From 28-30 May 2020, the 33rd IPA International Publishers Congress will take place in Lillehammer, Norway. We talk to the co-organisers, Kristenn Einarsson, Managing Director of the Norwegian Publishers Association, and Bodour Al Qasimi, Vice President of the IPA.
Kristenn, why did Norway want to host the Congress and why Lillehammer?
This will be the first International Publishers Congress to be held in Norway and the first in the Nordics since the 21st Congress in Stockholm in 1980. Despite being a relatively small country of just over five million inhabitants we are immensely proud of our publishing sector and its international outlook. Arranging the world congress next year is the perfect follow up of our Guest of Honour position here in Frankfurt this year.
Once we had taken the decision to try to host the Congress, there really was only one choice for the city. Lillehammer is not only a beautiful place, but two of Norway’s three laureates for the Nobel Prize for Literature (Bjørnstjerne Bjørnson, 1903 and Sigrid Undset, 1928) lived in the City. It is also the host of the largest literature festival in the Nordic region, The Norwegian Festival of Literature.
Bodour, you have been driving IPA’s Regional Seminars? Is this a continuation of that work?
The Regional Seminars are a new part of IPA’s approach. The IPA has been listening to its members and is responding by focusing new energy where the needs are greatest, and where the IPA can have clear impact. This was why we have held seminars in Lagos, Nairobi and Amman, with the next one in Marrakesh, in December 2020.
The IPA started out 123 years ago by organising the first International Publishers Congress in Paris. But the intent behind the Congresses and the Seminars is the same. Bring publishers together to talk about their challenges and opportunities, to learn from each other and to provide support to each other. The links between the events can grow stronger as the Regional Seminars develop, but they have certainly already helped inspire elements of the programme.
Both, have you chosen a theme?

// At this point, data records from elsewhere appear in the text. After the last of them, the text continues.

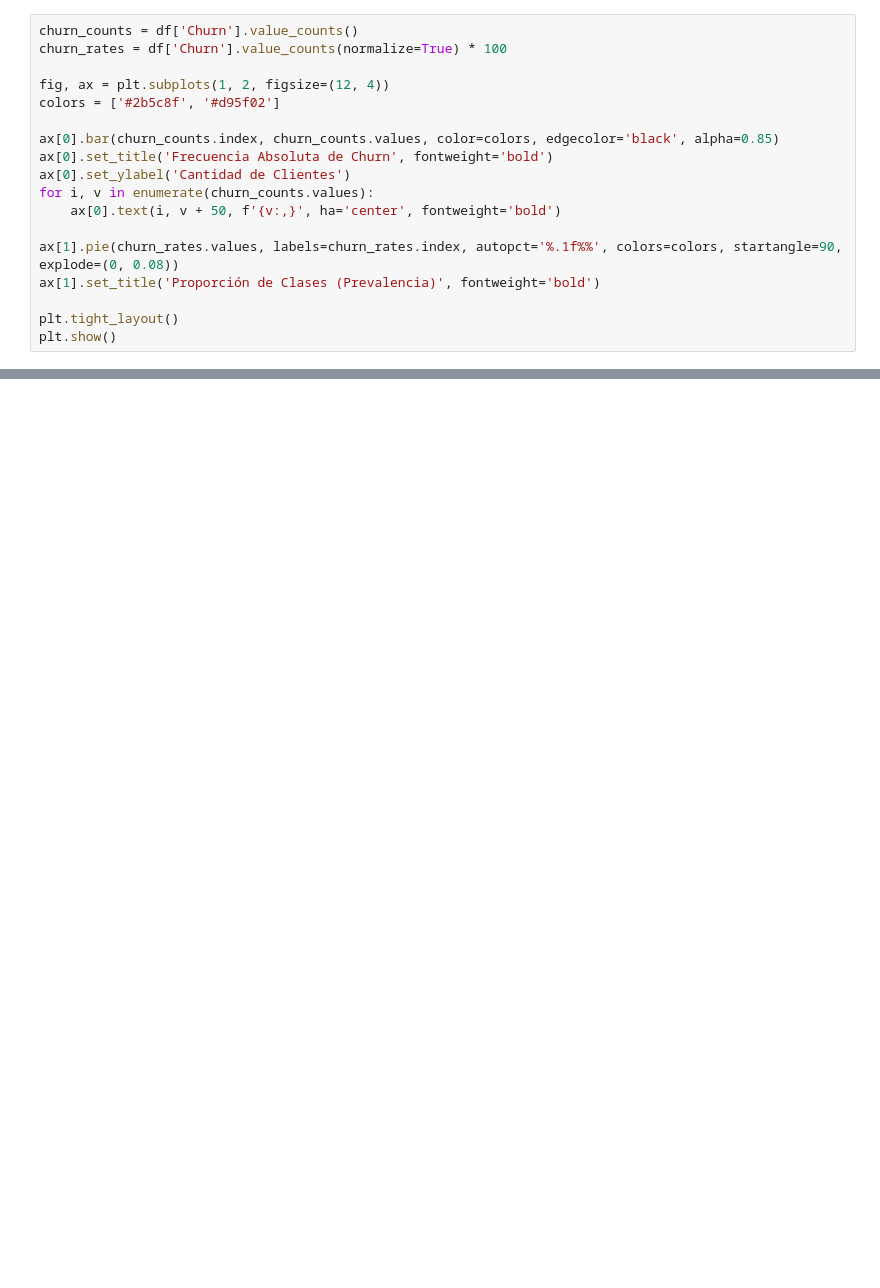
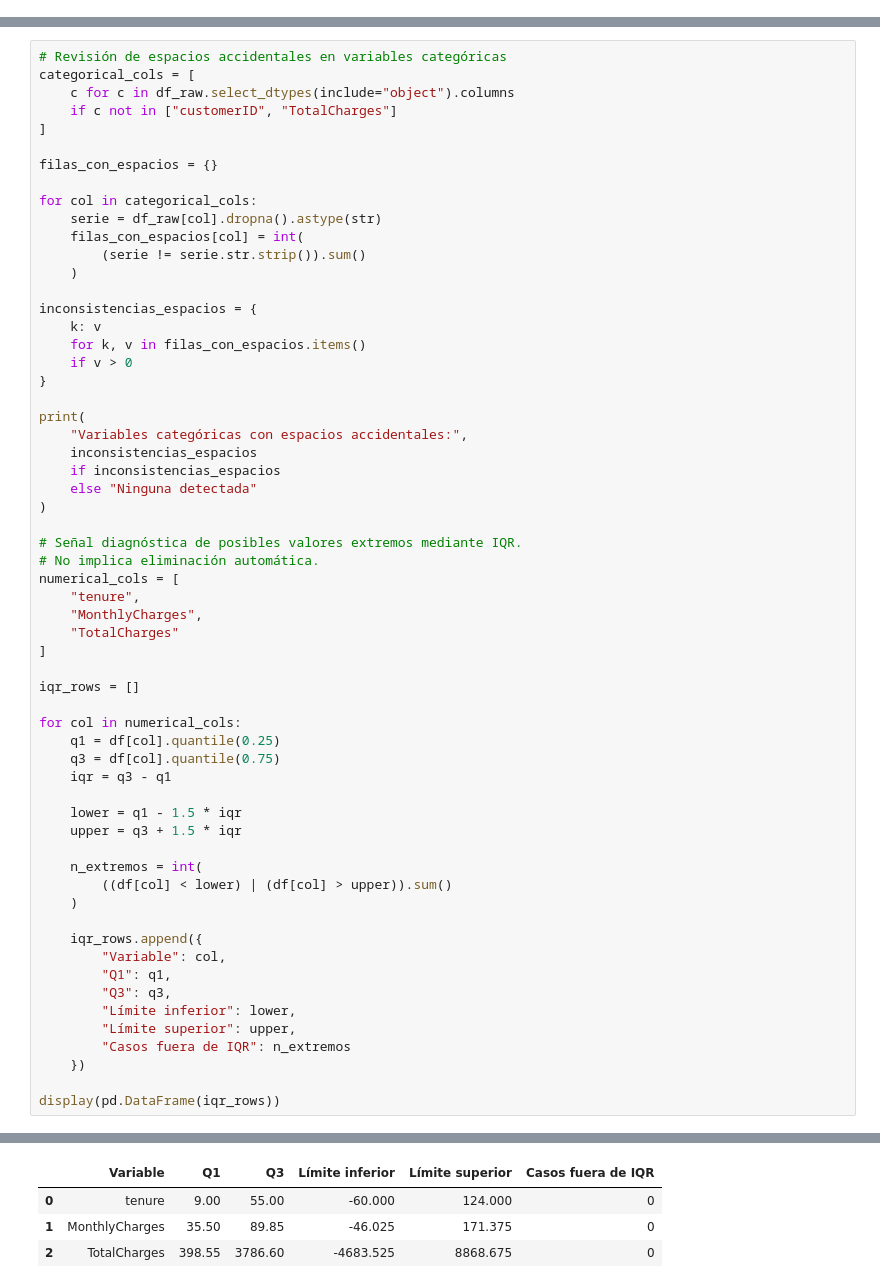
Before and after one commit to joako-baneado/customer-churn-prediction, a Jupyter notebook: notebooks/01_eda_exploratorio.ipynb, the cells around one changed output, grey strips where cells are left out. Saved outputs shown, nothing was run; the diff lists cells and outputs as text; blank space fills up the shorter version.

```diff
--- a/notebooks/01_eda_exploratorio.ipynb
+++ b/notebooks/01_eda_exploratorio.ipynb
@@ -130,18 +0,0 @@ Evaluamos el balance de clases para justificar las métricas posteriores.
-# %%
-churn_counts = df['Churn'].value_counts()
-churn_rates = df['Churn'].value_counts(normalize=True) * 100
-
-fig, ax = plt.subplots(1, 2, figsize=(12, 4))
-colors = ['#2b5c8f', '#d95f02']
-
-ax[0].bar(churn_counts.index, churn_counts.values, color=colors, edgecolor='black', alpha=0.85)
-ax[0].set_title('Frecuencia Absoluta de Churn', fontweight='bold')
-ax[0].set_ylabel('Cantidad de Clientes')
-for i, v in enumerate(churn_counts.values):
-    ax[0].text(i, v + 50, f'{v:,}', ha='center', fontweight='bold')
-
-ax[1].pie(churn_rates.values, labels=churn_rates.index, autopct='%.1f%%', colors=colors, startangle=90, explode=(0, 0.08))
-ax[1].set_title('Proporción de Clases (Prevalencia)', fontweight='bold')
-
-plt.tight_layout()
-plt.show()
@@ -257,0 +193,61 @@ A partir de la evidencia recabada:
+# %%
+# Revisión de espacios accidentales en variables categóricas
+categorical_cols = [
+    c for c in df_raw.select_dtypes(include="object").columns
+    if c not in ["customerID", "TotalCharges"]
+]
+
+filas_con_espacios = {}
+
+for col in categorical_cols:
+    serie = df_raw[col].dropna().astype(str)
+    filas_con_espacios[col] = int(
+        (serie != serie.str.strip()).sum()
+    )
+
+inconsistencias_espacios = {
+    k: v
+    for k, v in filas_con_espacios.items()
+    if v > 0
+}
+
+print(
+    "Variables categóricas con espacios accidentales:",
+    inconsistencias_espacios
+    if inconsistencias_espacios
+    else "Ninguna detectada"
+)
+
+# Señal diagnóstica de posibles valores extremos mediante IQR.
+# No implica eliminación automática.
+numerical_cols = [
+    "tenure",
+    "MonthlyCharges",
+    "TotalCharges"
+]
+
+iqr_rows = []
+
+for col in numerical_cols:
+    q1 = df[col].quantile(0.25)
+    q3 = df[col].quantile(0.75)
+    iqr = q3 - q1
+
+    lower = q1 - 1.5 * iqr
+    upper = q3 + 1.5 * iqr
+
+    n_extremos = int(
+        ((df[col] < lower) | (df[col] > upper)).sum()
+    )
+
+    iqr_rows.append({
+        "Variable": col,
+        "Q1": q1,
+        "Q3": q3,
+        "Límite inferior": lower,
+        "Límite superior": upper,
+        "Casos fuera de IQR": n_extremos
+    })
+
+display(pd.DataFrame(iqr_rows))
+# %% [output]
@@ -257,0 +255,4 @@ A partir de la evidencia recabada:
+|  | Variable | Q1 | Q3 | Límite inferior | Límite superior | Casos fuera de IQR |
+| 0 | tenure | 9.00 | 55.00 | -60.000 | 124.000 | 0 |
+| 1 | MonthlyCharges | 35.50 | 89.85 | -46.025 | 171.375 | 0 |
+| 2 | TotalCharges | 398.55 | 3786.60 | -4683.525 | 8868.675 | 0 |
```
Also changed, not shown: parts of 55 cells of this notebook.
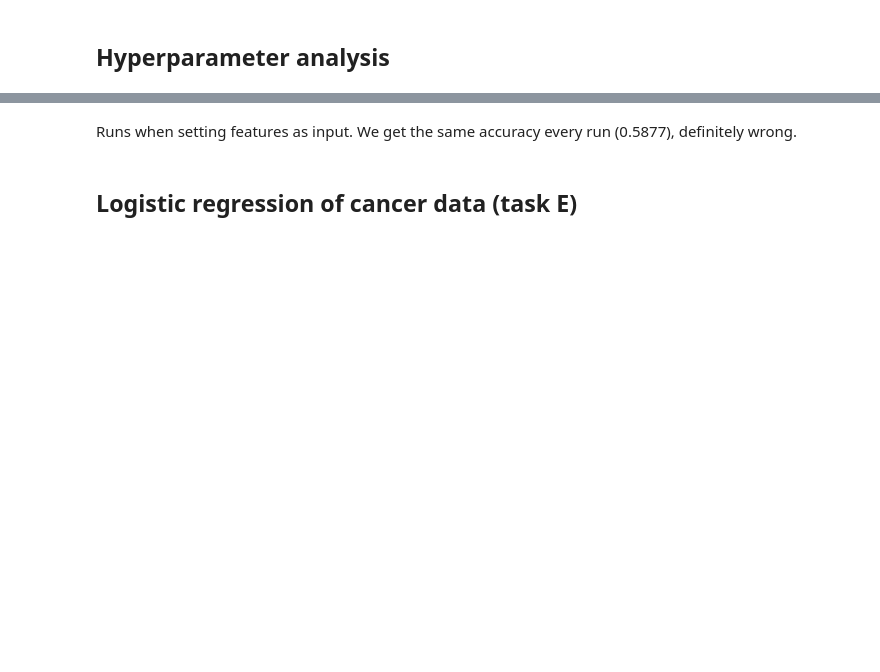
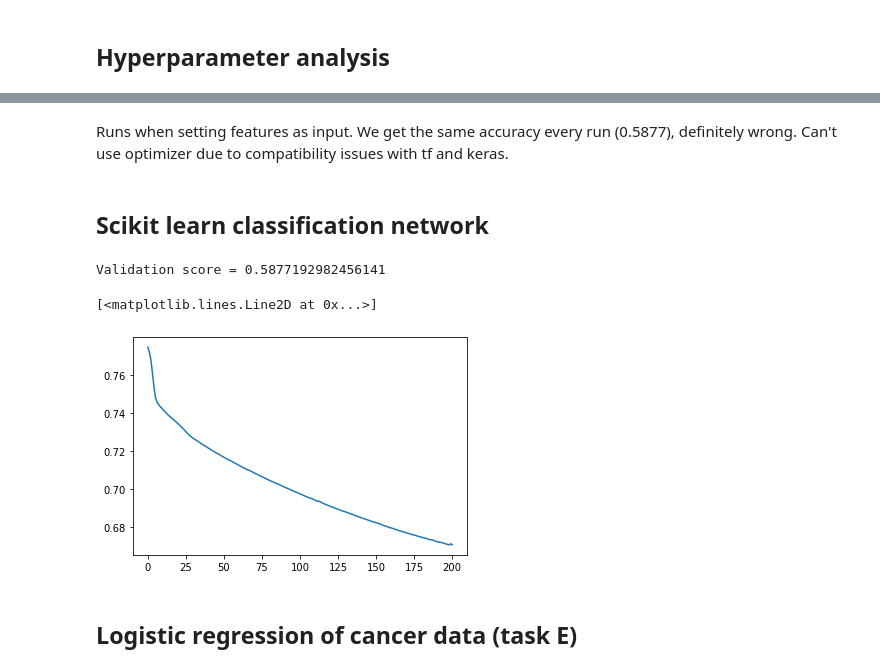
Before and after one commit to lassetotl/fys-stk, a Jupyter notebook: project 2/ClassificationNetwork_D.ipynb, the cells around one changed output, grey strips where cells are left out. Saved outputs shown, nothing was run; the diff lists cells and outputs as text; code cells hidden in the pictures; blank space fills up the shorter version.

```diff
--- a/project 2/ClassificationNetwork_D.ipynb
+++ b/project 2/ClassificationNetwork_D.ipynb
@@ -157,17 +162,18 @@ plt.show()
 # Creating the same architecture
 model = Sequential()
 # Hidden layer and input
-model.add(Dense(20, input_shape = (X_train.shape[1],), activation = 'sigmoid',
-               kernel_regularizer = regularizers.L1(1)))
+model.add(Dense(20, input_dim = len(X_train[0,:]), kernel_initializer='random_normal',
+                activation = 'sigmoid', kernel_regularizer = regularizers.L1(1)))
 #output layer
 model.add(Dense(1, activation = 'softmax'))
 
 print(y_train.shape)
-print(X_train.shape)
+#print(X_train[:,0])
 
 # Compile, fit and evaluate
 #opt = optimizers.SGD(learning_rate=0.5)
 model.compile(loss = 'binary_crossentropy', optimizer = 'sgd', metrics=['accuracy'])
-model.fit(X_train, y_train, epochs = 400, batch_size = 0, verbose = 0)
+model.fit(X_train, y_train, epochs = 50, batch_size = 0, verbose = 0)
 loss, acc = model.evaluate(X_test, y_test)
+print(f'Validation score: {acc}')
 # %% [output]
@@ -179,5 +183,26 @@ To enable them in other operations, rebuild TensorFlow with the appropriate comp
 # %% [markdown]
-Runs when setting features as input. We get the same accuracy every run (0.5877), definitely wrong.
+Runs when setting features as input. We get the same accuracy every run (0.5877), definitely wrong. Can't use optimizer due to compatibility issues with tf and keras.
+# %% [markdown]
+## Scikit learn classification network
+# %%
+from sklearn.neural_network import MLPClassifier
+
+n_hidden_neurons = 20
+epochs = 200
+modl = MLPClassifier(solver = 'sgd', activation = 'logistic', hidden_layer_sizes = n_hidden_neurons,
+                     alpha = 11, learning_rate_init = 0.0008, random_state = 0, max_iter = epochs,
+                    n_iter_no_change = 1000)
+modl.fit(X_train, y_train)
+loss = getattr(modl, 'loss_curve_')
+itr = getattr(modl, 'n_iter_')
+print(f'Validation score = {modl.score(X_test, y_test)}')
+
+epoch = np.linspace(0, itr, itr)
+plt.plot(epoch, loss)
+# %% [output]
+Validation score = 0.5877192982456141
+[<matplotlib.lines.Line2D at 0x...>]
+[figure, added]
 # %% [markdown]
 ## Logistic regression of cancer data (task E)
 # %%
```
Also changed, not shown: parts of 7 cells of this notebook.
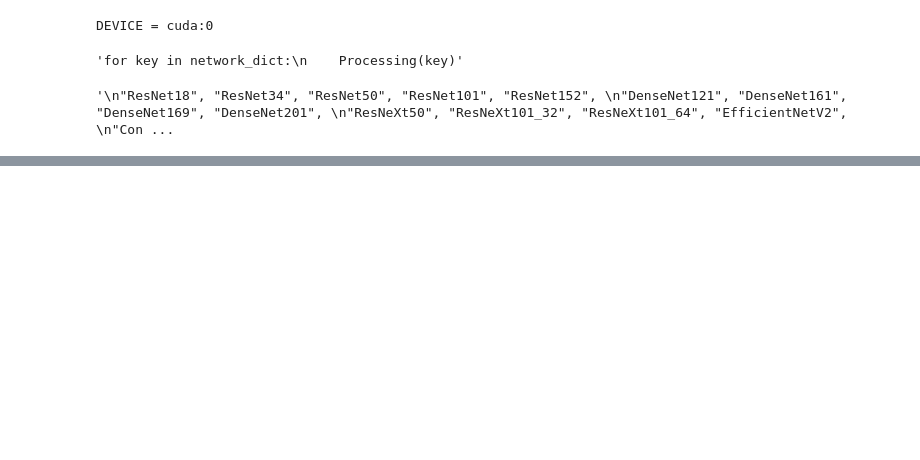
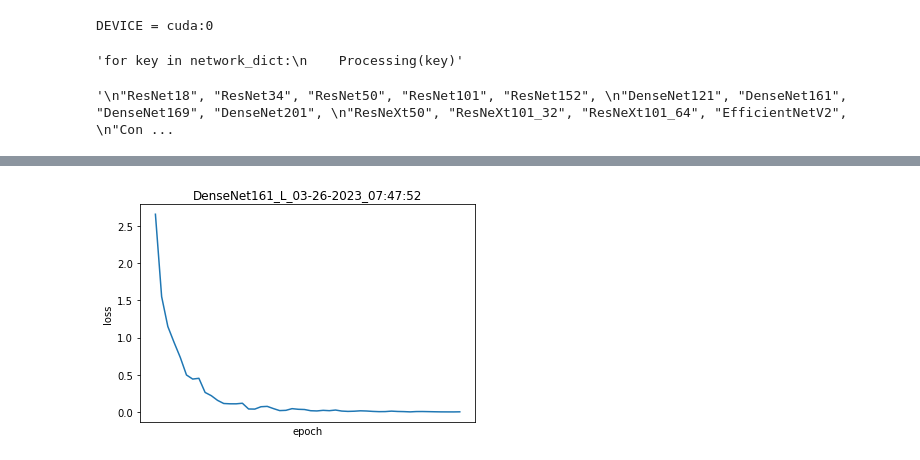
Before and after one commit to HanhengHe/BigDataCourseProj, a Jupyter notebook: bigdataproj.ipynb, the cells around one changed output, grey strips where cells are left out. Saved outputs shown, nothing was run; the diff lists cells and outputs as text; code cells hidden in the pictures; blank space fills up the shorter version.

```diff
--- a/bigdataproj.ipynb
+++ b/bigdataproj.ipynb
@@ -477,2 +531,3 @@ TESTING...
 # %%
-Processing("DenseNet161", outputFrequence=1)
+Processing("DenseNet161", lrChangeFq=5, outputFrequence=10)
+# %% [output]
@@ -478,0 +547 @@ Processing("DenseNet161", outputFrequence=1)
+[figure, added]
```
Also changed, not shown: parts of 17 cells of this notebook.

Bodour: Of course. Reading Matters. Reading is so important to individuals but also society as a whole. At the recent Regional Seminar in Amman, IPA President, Hugo Setzer summed it up well: Reading brings empowerment. The ability to understand complex ideas and to challenge them. To better ourselves. The ability for society to progress, generation by generation.
This means making sure that people can read, that literacy rates are high. There are some regions of the world where literacy rates are 59% or even lower. We need to play our part in tackling that both in creating the desire to read and also through education and educational publishing.
Kristenn: People choosing to read drives our industry. What use is literacy if no-one reads? We have seen studies that suggest less people are reading or find they have less time to read with social media and streaming platforms like Netflix competing for their free time. This is exactly one of the issues that we will look at.
Tell us more about the programme, what can we expect?
Bodour: We are really confident that the Programme we have come up with covers all the big issues that publishers of all stripes are interested in. It’s an opportunity for publishers from around the world to share and discuss the challenges that apply at a local level but also at international level, whether that’s our role in achieving the United Nation’s Sustainable Development Goals, the concerted bid to erode copyright in national and international policy fora, and the way digital technologies affect the freedom to publish. The importance of the freedom to publish will be underlined by the 2020 Prix Voltaire ceremony taking place during the Congress.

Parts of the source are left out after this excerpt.